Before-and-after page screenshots
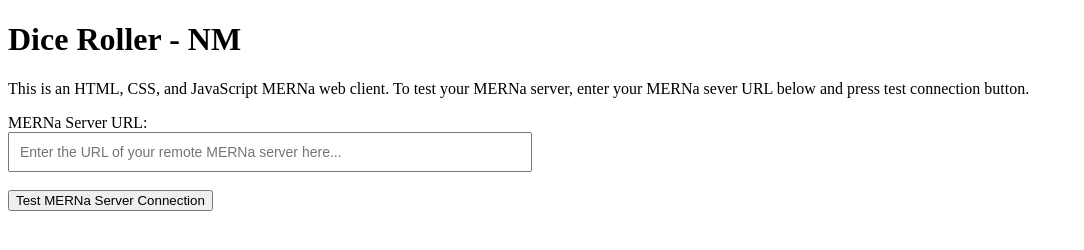
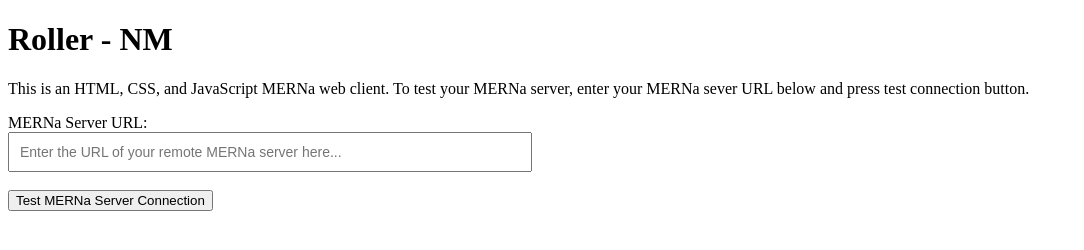
Before and after one commit to nicolemagdz/dice-static, a plain HTML site: page index.html in a window 1280 px wide. Shown: the whole page, without its empty margins (0-1084 px from the left). Drawn offline with Linux system fonts and the light colour scheme.

Commit message:
Change name to Roller

```diff
--- a/index.html
+++ b/index.html
@@ -2,7 +2,7 @@
 <html lang="en">
   <head>
     <meta charset="UTF-8" />
-    <title>Dice Roller</title>
+    <title>Roller</title>
 	<style>
 		#urlInput {
             width: 500px;
@@ -20,7 +20,7 @@
     </style>
 </head>
 <body>
-	<h1>Dice Roller - NM</h1>
+	<h1>Roller - NM</h1>
 	<p>This is an HTML, CSS, and JavaScript MERNa web client. To test your MERNa server, enter your
 	MERNa sever URL below and press test connection button.</p>
 
```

_Exercise instructions_
If a line in the entries above holds "index", include it in the count; report nothing but the resulting number.

_Answer to the problem_
3